NOAA and NASA visualize a green planet. The amazing maps of Earth's vegetation highlight areas where plant life is the densest and barest... (Space.com). They have an interactive map too! [more inside]

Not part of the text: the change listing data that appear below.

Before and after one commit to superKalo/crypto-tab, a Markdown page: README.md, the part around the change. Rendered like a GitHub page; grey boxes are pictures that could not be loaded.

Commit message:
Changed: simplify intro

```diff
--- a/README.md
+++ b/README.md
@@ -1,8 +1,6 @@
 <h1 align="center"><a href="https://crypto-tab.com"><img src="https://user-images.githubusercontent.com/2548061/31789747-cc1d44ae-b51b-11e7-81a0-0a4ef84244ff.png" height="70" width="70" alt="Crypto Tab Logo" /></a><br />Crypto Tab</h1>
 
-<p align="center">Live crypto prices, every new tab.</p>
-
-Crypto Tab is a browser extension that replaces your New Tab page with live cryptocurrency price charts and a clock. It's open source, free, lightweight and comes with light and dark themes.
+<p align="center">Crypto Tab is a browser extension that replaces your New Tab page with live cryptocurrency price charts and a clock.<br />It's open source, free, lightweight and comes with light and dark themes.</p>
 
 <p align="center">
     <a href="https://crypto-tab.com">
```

Chinese archeologists have mapped the layout of Shangdu (better known as Xanadu), after large scale excavations that included the use of GIS in remote sensing and aerial archeology. The capital, located in Inner Mongolia, was built in 1256 under the command of Kublai Khan, the first emperor of Yuan Dynasty, who was enthroned there four years later. It became a summer resort after the Yuan Dynasty (1271-1368) moved its capital to Ta-tu or Dadu (built by the same architect, located in present-day Beijing) in 1276, and was destroyed during a peasant war at the end of the dynasty. The regional government has submitted an application for World Cultural Heritage status for the site to UNESCO, currently under review. Xanadu has captured the imagination of the West ever since Marco Polo first extolled its beauties in his Books of the Marvels of the World, subsequently immortalized by Coleridge in a poem fuelled by opium fevered dreams. Other recently discovered Yuan Dynasty artifacts include a priceless porcelain vase as well as a sunken ship - part of an invading Mongol armada - off the coast of Japan.

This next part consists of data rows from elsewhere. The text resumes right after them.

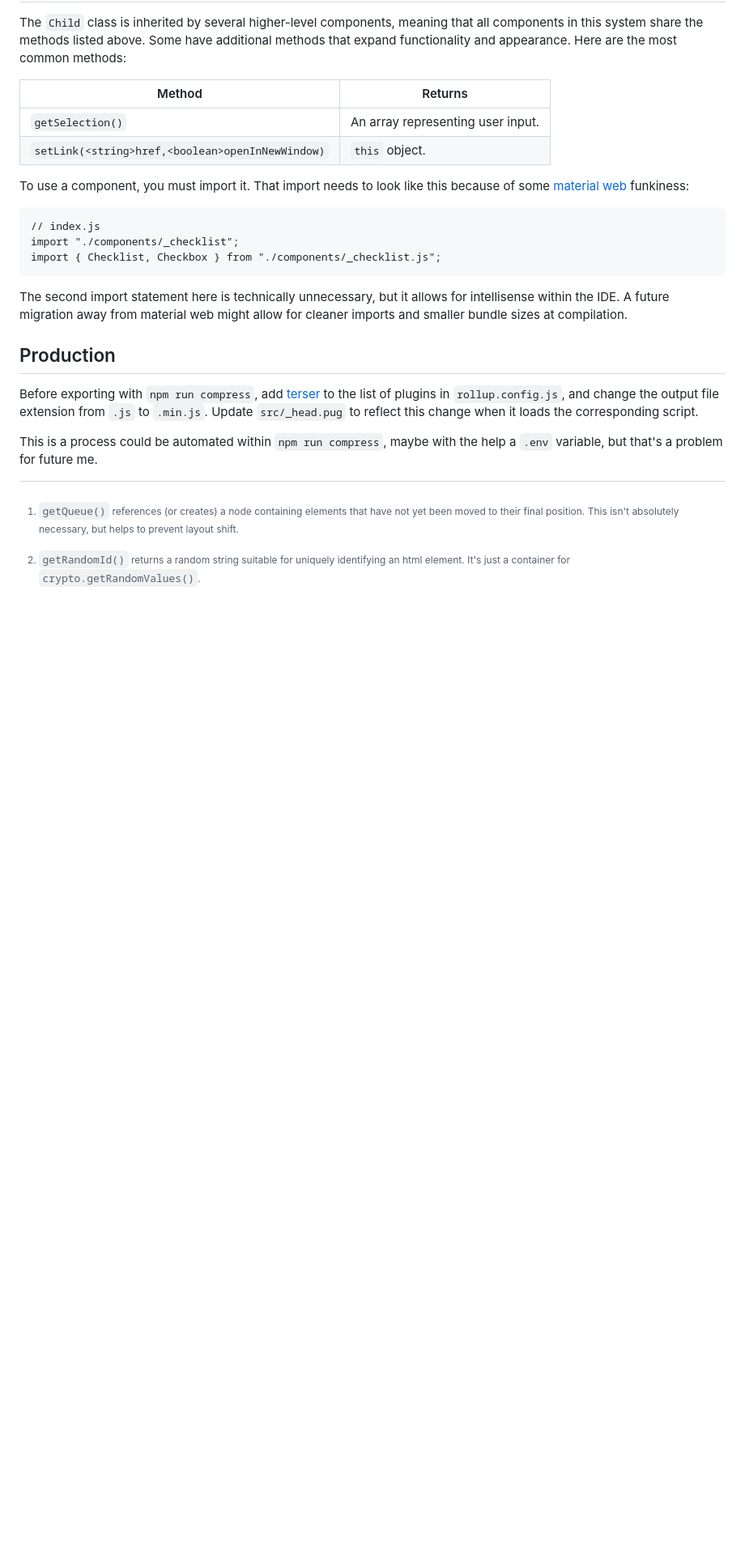
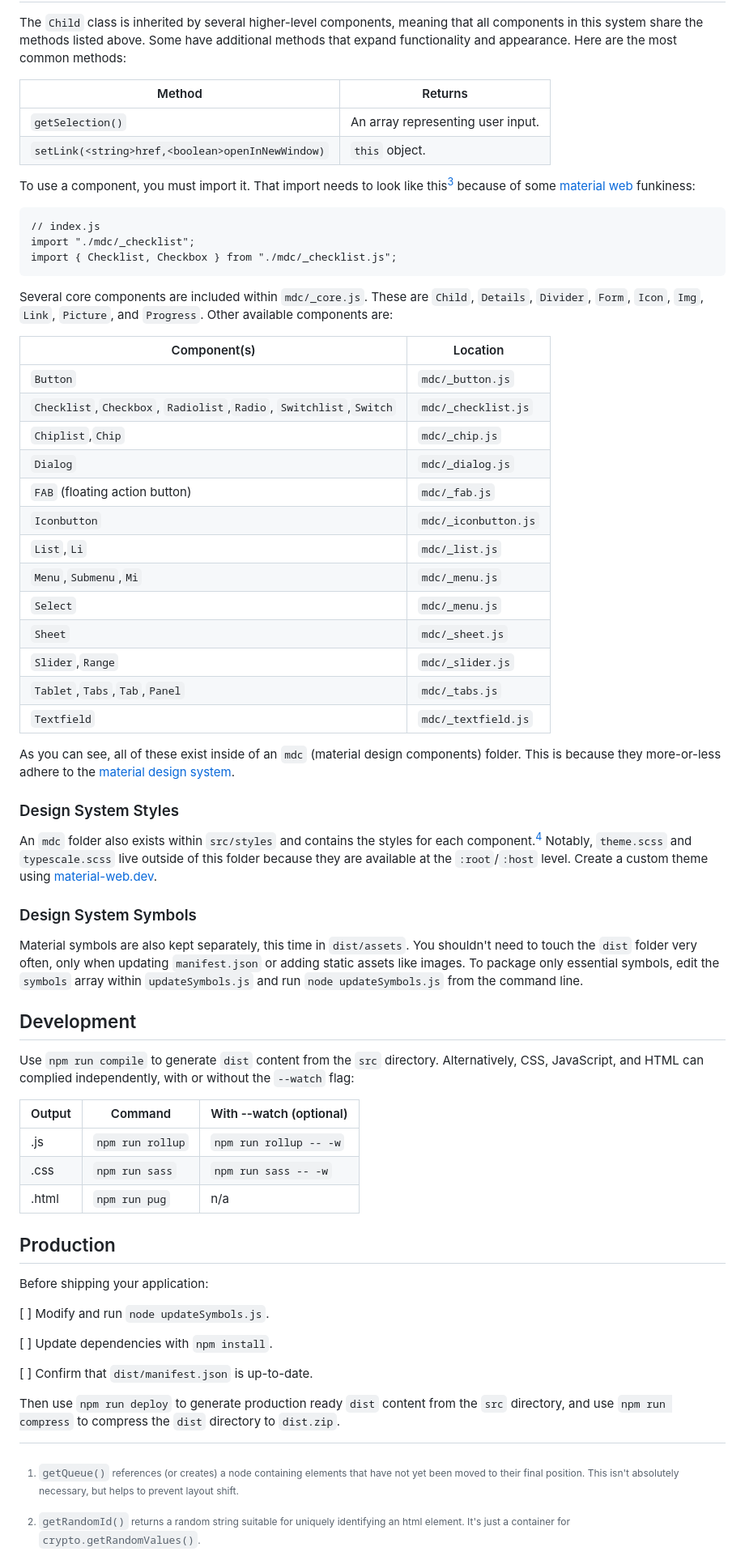
Before and after one commit to tylernygrendc/revised-workspace, a Markdown page: readme.md, the part around one of its changes. Shown at 81% size. GitHub-like rendering; blank space fills up the shorter version.

````diff
--- a/readme.md
+++ b/readme.md
@@ -83,21 +85,63 @@ The `Child` class is inherited by several higher-level components, meaning that
 |`getSelection()`|An array representing user input.|
 |`setLink(<string>href,<boolean>openInNewWindow)`|`this` object.|
 
-To use a component, you must import it. That import needs to look like this because of some [material web](https://material-web.dev/) funkiness:
+To use a component, you must import it. That import needs to look like this[^3] because of some [material web](https://material-web.dev/) funkiness:
 
 ```
 // index.js
-import "./components/_checklist";
-import { Checklist, Checkbox } from "./components/_checklist.js";
+import "./mdc/_checklist";
+import { Checklist, Checkbox } from "./mdc/_checklist.js";
 ```
 
-The second import statement here is technically unnecessary, but it allows for intellisense within the IDE. A future migration away from material web might allow for cleaner imports and smaller bundle sizes at compilation.
+Several core components are included within `mdc/_core.js`. These are `Child`, `Details`, `Divider`, `Form`, `Icon`, `Img`, `Link`, `Picture`, and `Progress`. Other available components are:
+
+|Component(s)|Location|
+|---|---|
+|`Button`|`mdc/_button.js`|
+|`Checklist`,`Checkbox`, `Radiolist`,`Radio`, `Switchlist`,`Switch`|`mdc/_checklist.js`|
+|`Chiplist`,`Chip`|`mdc/_chip.js`|
+|`Dialog`|`mdc/_dialog.js`|
+|`FAB` (floating action button)|`mdc/_fab.js`|
+|`Iconbutton`|`mdc/_iconbutton.js`|
+|`List`,`Li`|`mdc/_list.js`|
+|`Menu`,`Submenu`,`Mi`|`mdc/_menu.js`|
+|`Select`|`mdc/_menu.js`|
+|`Sheet`|`mdc/_sheet.js`|
+|`Slider`,`Range`|`mdc/_slider.js`|
+|`Tablet`,`Tabs`,`Tab`,`Panel`|`mdc/_tabs.js`|
+|`Textfield`|`mdc/_textfield.js`|
+
+As you can see, all of these exist inside of an `mdc` (material design components) folder. This is because they more-or-less adhere to the [material design system](https://m3.material.io/).
+
+### Design System Styles
+
+An `mdc` folder also exists within `src/styles` and contains the styles for each component.[^4] Notably, `theme.scss` and `typescale.scss` live outside of this folder because they are available at the `:root`/`:host` level. Create a custom theme using [material-web.dev](https://material-web.dev/).
+
+### Design System Symbols
+
+Material symbols are also kept separately, this time in `dist/assets`. You shouldn't need to touch the `dist` folder very often, only when updating `manifest.json` or adding static assets like images. To package only essential symbols, edit the `symbols` array within `updateSymbols.js` and run `node updateSymbols.js` from the command line.
+
+## Development
+
+Use `npm run compile` to generate `dist` content from the `src` directory. Alternatively, CSS, JavaScript, and HTML can complied independently, with or without the `--watch` flag:
+
+|Output|Command|With --watch (optional)|
+|---|---|---|
+|.js|`npm run rollup`|`npm run rollup -- -w`|
+|.css|`npm run sass`|`npm run sass -- -w`|
+|.html|`npm run pug`|n/a|
 
 ## Production
 
-Before exporting with `npm run compress`, add [terser](https://www.npmjs.com/package/@rollup/plugin-terser) to the list of plugins in `rollup.config.js`, and change the output file extension from `.js` to `.min.js`. Update `src/_head.pug` to reflect this change when it loads the corresponding script.
+Before shipping your application:
 
-This is a process could be automated within `npm run compress`, maybe with the help a `.env` variable, but that's a problem for future me.
+[ ] Modify and run `node updateSymbols.js`.
+
+[ ] Update dependencies with `npm install`.
+
+[ ] Confirm that `dist/manifest.json` is up-to-date.
+
+Then use `npm run deploy` to generate production ready `dist` content from the `src` directory, and use `npm run compress` to compress the `dist` directory to `dist.zip`.
 
 [^1]: `getQueue()` references (or creates) a node containing elements that have not yet been moved to their final position. This isn't absolutely necessary, but helps to prevent layout shift.
 [^2]: `getRandomId()` returns a random string suitable for uniquely identifying an html element. It's just a container for `crypto.getRandomValues()`.
````
Also changed, not shown: other parts of readme.md (+7 -3 lines).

The Weather World 2010 project at UIUC began as a comprehensive meteorology tutorial designed for a high school/undergraduate level. It has since expanded to include guides to remote sensing and reading weather maps. (Some highlights include optical effects, severe storms, and the basics of weather forecasting.) For folks in the US, it also has current surface and satellite imagery for a number of different atmospheric properties.